INSTRUCTIONS TO FOLLOW:
What lines in the entries hold the string "Graphic"? List them.

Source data
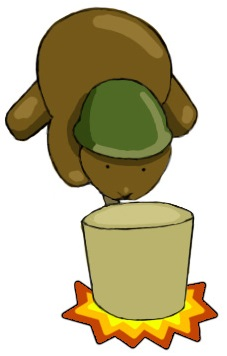
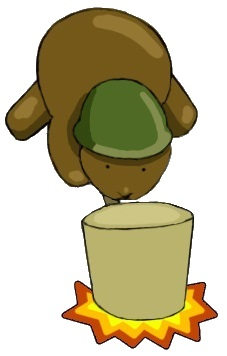
sd

diff --git a/src/whackAMoleKevinSteph/WAMResultStephanie.java b/src/whackAMoleKevinSteph/WAMResultStephanie.java
@@ -129,7 +129,7 @@ public class WAMResultStephanie extends FullFunctionScreen {
 		tpic = new Graphic(340,250,80,80,"wam/ticket.png");
 		viewObjects.add(tpic);
 		
-		mpic = new Graphic(340,350,80,80,"wam/mouse.jpg");
+		mpic = new Graphic(340,350,80,80,"wam/mouse.png");
 		viewObjects.add(mpic);
 		
 		tapic = new Graphic(340,470,80,80,"wam/totalA.png");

YOUR RESPONSE:
 		tpic = new Graphic(340,250,80,80,"wam/ticket.png");
-		mpic = new Graphic(340,350,80,80,"wam/mouse.jpg");
+		mpic = new Graphic(340,350,80,80,"wam/mouse.png");
 		tapic = new Graphic(340,470,80,80,"wam/totalA.png");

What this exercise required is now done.